Exclude all pictures, then copy each of the records exactly as written.

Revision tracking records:
-=-=-

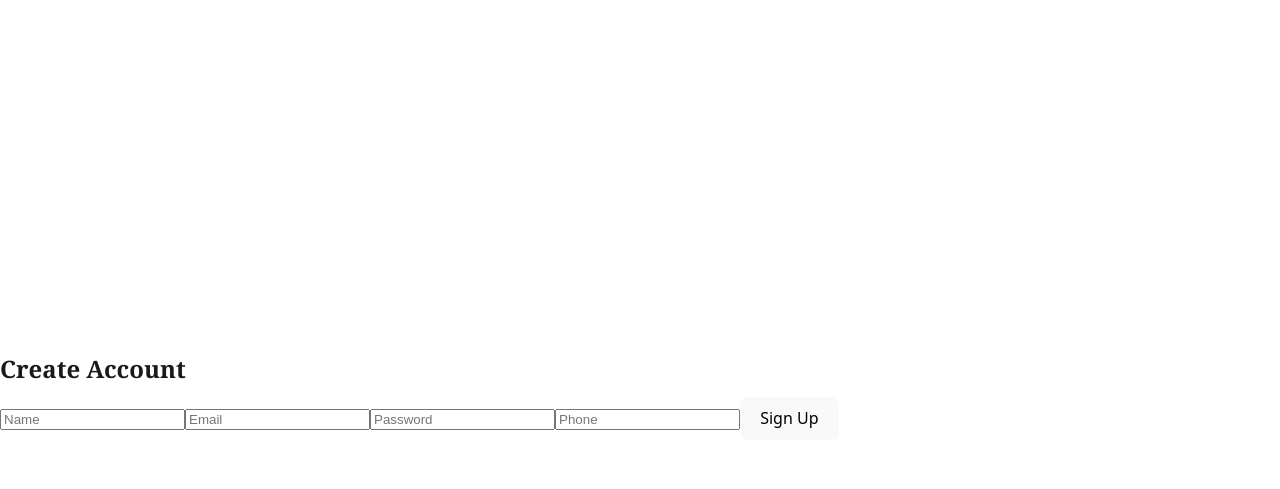
Repository: rozhinasaberi/MyPortfolio
Page: /signup (app in client/)
These files come from the project's save history. The page is drawn as it stood at one moment and after the next save; the edit follows.
The browser window is 1280 px wide. The pictures show the whole page.
The page's requests for data from a server got no answer. The project was rebuilt for these pictures with package versions that can differ from the ones it lists, and the page was loaded fresh each time. No one was signed in, and anything a server would have sent is missing. Also part of the build but not shown: client/src/Login.jsx, client/src/CustomerDashboard.jsx, client/src/App.jsx.

Above is the page before, as saved 2025-12-02 05:43:44.

After the next save:
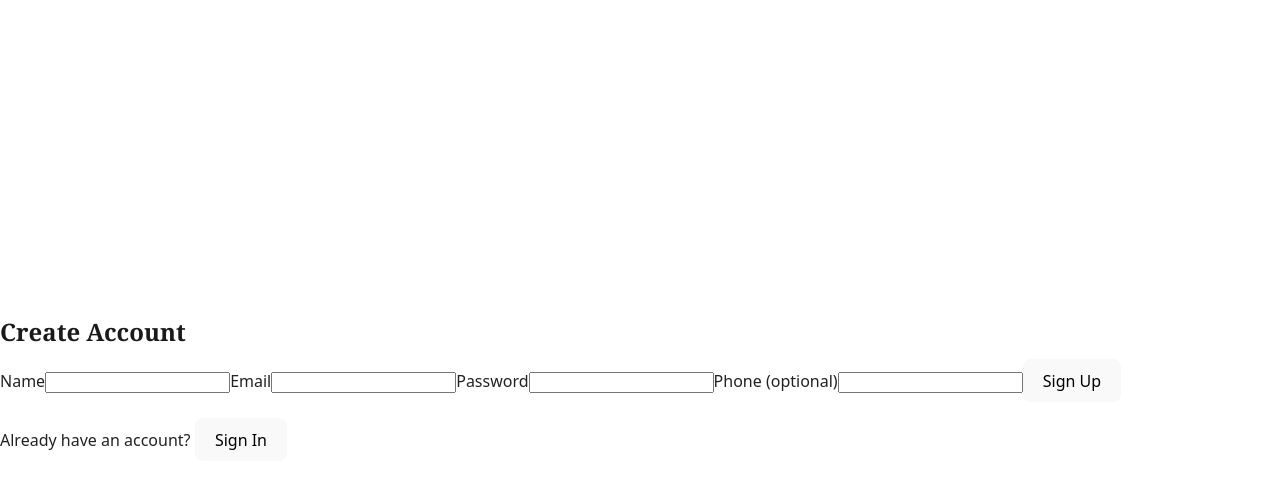
Saved 34 s later.
--- a/client/src/signup.jsx
+++ b/client/src/signup.jsx
@@ -1,43 +1,98 @@
-import { useState } from "react";
+// client/src/Signup.jsx
+import React, { useState } from "react";
 import axios from "axios";
-import { API_BASE } from "./config";
+import { API_BASE } from "./api";
 
-export default function Signup({ setUser }) {
+export default function Signup({ goLogin }) {
   const [form, setForm] = useState({
     name: "",
     email: "",
     password: "",
     phone: "",
   });
+  const [message, setMessage] = useState("");
+  const [error, setError] = useState("");
 
-  const handleChange = (e) =>
+  const onChange = (e) =>
     setForm({ ...form, [e.target.name]: e.target.value });
 
-  const handleSignup = async (e) => {
+  const handleSubmit = async (e) => {
     e.preventDefault();
+    setMessage("");
+    setError("");
 
     try {
-      const res = await axios.post(`${API_BASE}/auth/signup`, form);
-
-      localStorage.setItem("user", JSON.stringify(res.data.user));
-      setUser(res.data.user);
+      await axios.post(`${API_BASE}/api/auth/signup`, form);
+      setMessage("Account created! You can now login.");
     } catch (err) {
-      alert("Signup failed");
-      console.error(err);
+      console.error("Signup error:", err.response?.data || err.message);
+      setError(
+        err.response?.data?.error || "Could not create account. Try again."
+      );
     }
   };
 
   return (
-    <div className="auth-container">
-      <h2>Create Account</h2>
-      <form onSubmit={handleSignup}>
-        <input name="name" placeholder="Name" onChange={handleChange} />
-        <input name="email" type="email" placeholder="Email" onChange={handleChange} />
-        <input name="password" type="password" placeholder="Password" onChange={handleChange} />
-        <input name="phone" placeholder="Phone" onChange={handleChange} />
+    <section className="auth-section">
+      <div className="auth-card">
+        <h2>Create Account</h2>
+        <form onSubmit={handleSubmit} className="auth-form">
+          <label>
+            Name
+            <input
+              name="name"
+              value={form.name}
+              onChange={onChange}
+              required
+            />
+          </label>
 
-        <button type="submit">Sign Up</button>
-      </form>
-    </div>
+          <label>
+            Email
+            <input
+              type="email"
+              name="email"
+              value={form.email}
+              onChange={onChange}
+              required
+            />
+          </label>
+
+          <label>
+            Password
+            <input
+              type="password"
+              name="password"
+              value={form.password}
+              onChange={onChange}
+              required
+            />
+          </label>
+
+          <label>
+            Phone (optional)
+            <input
+              name="phone"
+              value={form.phone}
+              onChange={onChange}
+            />
+          </label>
+
+          {error && <p className="auth-error">{error}</p>}
+          {message && <p className="auth-success">{message}</p>}
+
+          <button type="submit" className="btn auth-btn">
+            Sign Up
+          </button>
+        </form>
+
+        <p className="auth-switch">
+          Already have an account?{" "}
+          <button type="button" onClick={goLogin} className="link-btn">
+            Sign In
+          </button>
+        </p>
+      </div>
+    </section>
   );
 }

-=-=-

■ **Reply to the exercise**
Repository: rozhinasaberi/MyPortfolio
Page: /signup (app in client/)
These files come from the project's save history. The page is drawn as it stood at one moment and after the next save; the edit follows.
The browser window is 1280 px wide. The pictures show the whole page.
The page's requests for data from a server got no answer. The project was rebuilt for these pictures with package versions that can differ from the ones it lists, and the page was loaded fresh each time. No one was signed in, and anything a server would have sent is missing. Also part of the build but not shown: client/src/Login.jsx, client/src/CustomerDashboard.jsx, client/src/App.jsx.

Above is the page before, as saved 2025-12-02 05:43:44.

After the next save:
Saved 34 s later.
--- a/client/src/signup.jsx
+++ b/client/src/signup.jsx
@@ -1,43 +1,98 @@
-import { useState } from "react";
+// client/src/Signup.jsx
+import React, { useState } from "react";
 import axios from "axios";
-import { API_BASE } from "./config";
+import { API_BASE } from "./api";
 
-export default function Signup({ setUser }) {
+export default function Signup({ goLogin }) {
   const [form, setForm] = useState({
     name: "",
     email: "",
     password: "",
     phone: "",
   });
+  const [message, setMessage] = useState("");
+  const [error, setError] = useState("");
 
-  const handleChange = (e) =>
+  const onChange = (e) =>
     setForm({ ...form, [e.target.name]: e.target.value });
 
-  const handleSignup = async (e) => {
+  const handleSubmit = async (e) => {
     e.preventDefault();
+    setMessage("");
+    setError("");
 
     try {
-      const res = await axios.post(`${API_BASE}/auth/signup`, form);
-
-      localStorage.setItem("user", JSON.stringify(res.data.user));
-      setUser(res.data.user);
+      await axios.post(`${API_BASE}/api/auth/signup`, form);
+      setMessage("Account created! You can now login.");
     } catch (err) {
-      alert("Signup failed");
-      console.error(err);
+      console.error("Signup error:", err.response?.data || err.message);
+      setError(
+        err.response?.data?.error || "Could not create account. Try again."
+      );
     }
   };
 
   return (
-    <div className="auth-container">
-      <h2>Create Account</h2>
-      <form onSubmit={handleSignup}>
-        <input name="name" placeholder="Name" onChange={handleChange} />
-        <input name="email" type="email" placeholder="Email" onChange={handleChange} />
-        <input name="password" type="password" placeholder="Password" onChange={handleChange} />
-        <input name="phone" placeholder="Phone" onChange={handleChange} />
+    <section className="auth-section">
+      <div className="auth-card">
+        <h2>Create Account</h2>
+        <form onSubmit={handleSubmit} className="auth-form">
+          <label>
+            Name
+            <input
+              name="name"
+              value={form.name}
+              onChange={onChange}
+              required
+            />
+          </label>
 
-        <button type="submit">Sign Up</button>
-      </form>
-    </div>
+          <label>
+            Email
+            <input
+              type="email"
+              name="email"
+              value={form.email}
+              onChange={onChange}
+              required
+            />
+          </label>
+
+          <label>
+            Password
+            <input
+              type="password"
+              name="password"
+              value={form.password}
+              onChange={onChange}
+              required
+            />
+          </label>
+
+          <label>
+            Phone (optional)
+            <input
+              name="phone"
+              value={form.phone}
+              onChange={onChange}
+            />
+          </label>
+
+          {error && <p className="auth-error">{error}</p>}
+          {message && <p className="auth-success">{message}</p>}
+
+          <button type="submit" className="btn auth-btn">
+            Sign Up
+          </button>
+        </form>
+
+        <p className="auth-switch">
+          Already have an account?{" "}
+          <button type="button" onClick={goLogin} className="link-btn">
+            Sign In
+          </button>
+        </p>
+      </div>
+    </section>
   );
 }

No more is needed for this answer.